- EXTRACTED DATA:
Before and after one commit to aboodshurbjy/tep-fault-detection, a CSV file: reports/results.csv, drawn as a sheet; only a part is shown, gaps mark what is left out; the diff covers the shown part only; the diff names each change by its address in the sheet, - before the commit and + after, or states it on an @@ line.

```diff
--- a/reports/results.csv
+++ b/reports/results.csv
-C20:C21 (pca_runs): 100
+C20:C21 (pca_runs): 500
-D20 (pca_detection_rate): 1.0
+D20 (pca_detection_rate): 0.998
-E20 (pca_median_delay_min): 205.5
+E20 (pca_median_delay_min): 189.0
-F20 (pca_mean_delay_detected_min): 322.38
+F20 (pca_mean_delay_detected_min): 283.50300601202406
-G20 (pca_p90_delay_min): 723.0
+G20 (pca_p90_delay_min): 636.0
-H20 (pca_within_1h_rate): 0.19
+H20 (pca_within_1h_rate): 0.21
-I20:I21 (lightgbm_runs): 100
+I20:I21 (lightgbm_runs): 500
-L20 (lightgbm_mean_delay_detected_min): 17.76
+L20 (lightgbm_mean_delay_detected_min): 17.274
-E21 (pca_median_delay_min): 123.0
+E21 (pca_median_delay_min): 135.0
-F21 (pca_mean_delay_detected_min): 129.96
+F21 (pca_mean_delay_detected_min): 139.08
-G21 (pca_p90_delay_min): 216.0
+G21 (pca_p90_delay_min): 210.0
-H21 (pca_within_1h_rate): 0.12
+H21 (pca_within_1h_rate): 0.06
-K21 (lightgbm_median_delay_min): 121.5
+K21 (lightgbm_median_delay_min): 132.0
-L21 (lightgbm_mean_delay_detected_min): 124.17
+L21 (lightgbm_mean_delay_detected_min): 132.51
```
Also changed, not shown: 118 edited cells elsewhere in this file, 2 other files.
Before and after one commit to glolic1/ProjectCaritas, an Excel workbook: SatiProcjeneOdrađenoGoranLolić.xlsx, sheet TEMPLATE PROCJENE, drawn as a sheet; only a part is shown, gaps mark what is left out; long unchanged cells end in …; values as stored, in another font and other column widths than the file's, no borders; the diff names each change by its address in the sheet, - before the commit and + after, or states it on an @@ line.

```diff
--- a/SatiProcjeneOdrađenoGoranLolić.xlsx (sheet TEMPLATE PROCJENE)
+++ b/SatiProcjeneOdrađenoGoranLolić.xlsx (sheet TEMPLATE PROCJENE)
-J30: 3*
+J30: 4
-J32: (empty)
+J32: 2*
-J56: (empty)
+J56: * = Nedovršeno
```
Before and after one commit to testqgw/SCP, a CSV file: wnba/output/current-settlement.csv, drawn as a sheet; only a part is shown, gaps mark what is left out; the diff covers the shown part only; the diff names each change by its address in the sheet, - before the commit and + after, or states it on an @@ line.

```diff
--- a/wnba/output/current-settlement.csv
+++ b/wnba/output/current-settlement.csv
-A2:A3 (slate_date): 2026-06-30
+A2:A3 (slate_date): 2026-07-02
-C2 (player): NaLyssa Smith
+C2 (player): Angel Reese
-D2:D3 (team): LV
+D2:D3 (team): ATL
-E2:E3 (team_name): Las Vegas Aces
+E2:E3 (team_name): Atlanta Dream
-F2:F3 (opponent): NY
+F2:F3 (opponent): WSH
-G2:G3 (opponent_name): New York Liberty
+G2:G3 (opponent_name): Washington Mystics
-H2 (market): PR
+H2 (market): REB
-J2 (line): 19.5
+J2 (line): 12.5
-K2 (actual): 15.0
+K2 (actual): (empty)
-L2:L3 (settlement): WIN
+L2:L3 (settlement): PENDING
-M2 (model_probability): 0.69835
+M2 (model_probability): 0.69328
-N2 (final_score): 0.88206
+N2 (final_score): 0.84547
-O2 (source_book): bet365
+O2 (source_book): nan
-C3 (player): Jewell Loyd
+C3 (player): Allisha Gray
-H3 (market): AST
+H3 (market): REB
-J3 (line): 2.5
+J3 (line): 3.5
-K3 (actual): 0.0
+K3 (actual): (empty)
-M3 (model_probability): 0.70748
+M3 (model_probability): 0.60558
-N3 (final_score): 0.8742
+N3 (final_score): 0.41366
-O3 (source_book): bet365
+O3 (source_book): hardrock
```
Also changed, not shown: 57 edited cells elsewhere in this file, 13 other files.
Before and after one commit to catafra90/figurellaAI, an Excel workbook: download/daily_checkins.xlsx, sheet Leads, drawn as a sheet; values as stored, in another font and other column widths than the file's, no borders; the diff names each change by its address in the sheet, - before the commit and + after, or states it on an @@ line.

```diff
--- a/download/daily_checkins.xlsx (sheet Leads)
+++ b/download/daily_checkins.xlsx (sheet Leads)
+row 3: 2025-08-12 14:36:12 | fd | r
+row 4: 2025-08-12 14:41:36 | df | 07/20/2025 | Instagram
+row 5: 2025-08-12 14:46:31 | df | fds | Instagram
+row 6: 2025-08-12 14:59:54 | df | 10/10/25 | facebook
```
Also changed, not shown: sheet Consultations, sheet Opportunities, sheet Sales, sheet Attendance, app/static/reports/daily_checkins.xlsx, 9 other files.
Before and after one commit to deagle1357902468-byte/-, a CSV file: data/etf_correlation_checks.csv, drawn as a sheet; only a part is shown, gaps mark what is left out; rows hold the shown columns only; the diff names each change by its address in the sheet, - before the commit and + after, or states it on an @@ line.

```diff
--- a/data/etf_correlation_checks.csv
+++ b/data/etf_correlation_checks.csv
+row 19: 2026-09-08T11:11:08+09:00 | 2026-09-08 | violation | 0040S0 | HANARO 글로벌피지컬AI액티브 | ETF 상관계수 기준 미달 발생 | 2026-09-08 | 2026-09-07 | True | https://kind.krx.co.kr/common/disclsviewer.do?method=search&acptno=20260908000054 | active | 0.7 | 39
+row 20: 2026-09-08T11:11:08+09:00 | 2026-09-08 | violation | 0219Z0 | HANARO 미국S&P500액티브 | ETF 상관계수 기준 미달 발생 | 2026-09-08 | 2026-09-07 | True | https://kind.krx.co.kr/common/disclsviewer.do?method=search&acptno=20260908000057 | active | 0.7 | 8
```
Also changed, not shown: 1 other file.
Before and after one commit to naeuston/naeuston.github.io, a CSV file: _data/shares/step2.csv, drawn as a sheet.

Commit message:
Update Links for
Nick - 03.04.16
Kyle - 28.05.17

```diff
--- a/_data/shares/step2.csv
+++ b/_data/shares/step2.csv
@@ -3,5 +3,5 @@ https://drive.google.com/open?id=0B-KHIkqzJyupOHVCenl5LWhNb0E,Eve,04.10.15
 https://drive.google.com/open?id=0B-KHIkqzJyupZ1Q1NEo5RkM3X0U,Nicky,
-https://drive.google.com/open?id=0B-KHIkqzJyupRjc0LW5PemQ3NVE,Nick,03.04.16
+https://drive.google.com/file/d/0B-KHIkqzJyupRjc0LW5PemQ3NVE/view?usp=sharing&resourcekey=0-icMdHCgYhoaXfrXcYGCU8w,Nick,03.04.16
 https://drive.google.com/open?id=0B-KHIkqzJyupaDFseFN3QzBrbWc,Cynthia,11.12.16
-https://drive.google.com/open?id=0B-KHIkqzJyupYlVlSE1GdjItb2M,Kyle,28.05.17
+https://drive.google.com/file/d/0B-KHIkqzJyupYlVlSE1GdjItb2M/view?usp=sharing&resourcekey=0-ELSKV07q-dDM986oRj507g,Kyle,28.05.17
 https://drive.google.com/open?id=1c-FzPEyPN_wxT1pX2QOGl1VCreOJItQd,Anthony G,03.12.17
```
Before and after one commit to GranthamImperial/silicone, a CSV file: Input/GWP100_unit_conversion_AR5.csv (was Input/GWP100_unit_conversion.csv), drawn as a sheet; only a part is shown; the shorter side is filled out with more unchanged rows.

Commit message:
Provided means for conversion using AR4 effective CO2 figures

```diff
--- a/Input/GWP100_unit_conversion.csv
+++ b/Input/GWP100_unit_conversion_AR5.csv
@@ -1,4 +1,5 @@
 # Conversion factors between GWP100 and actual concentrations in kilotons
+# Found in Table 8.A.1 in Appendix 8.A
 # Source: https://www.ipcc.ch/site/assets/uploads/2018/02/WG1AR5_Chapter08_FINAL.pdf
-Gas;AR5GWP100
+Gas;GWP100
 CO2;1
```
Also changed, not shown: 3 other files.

- ASSIGNMENT: Search the entries above for "output". Return every line that has it.

- EXERCISE SOLUTION:
Before and after one commit to testqgw/SCP, a CSV file: wnba/output/current-settlement.csv, drawn as a sheet; only a part is shown, gaps mark what is left out; the diff covers the shown part only; the diff names each change by its address in the sheet, - before the commit and + after, or states it on an @@ line.
--- a/wnba/output/current-settlement.csv
+++ b/wnba/output/current-settlement.csv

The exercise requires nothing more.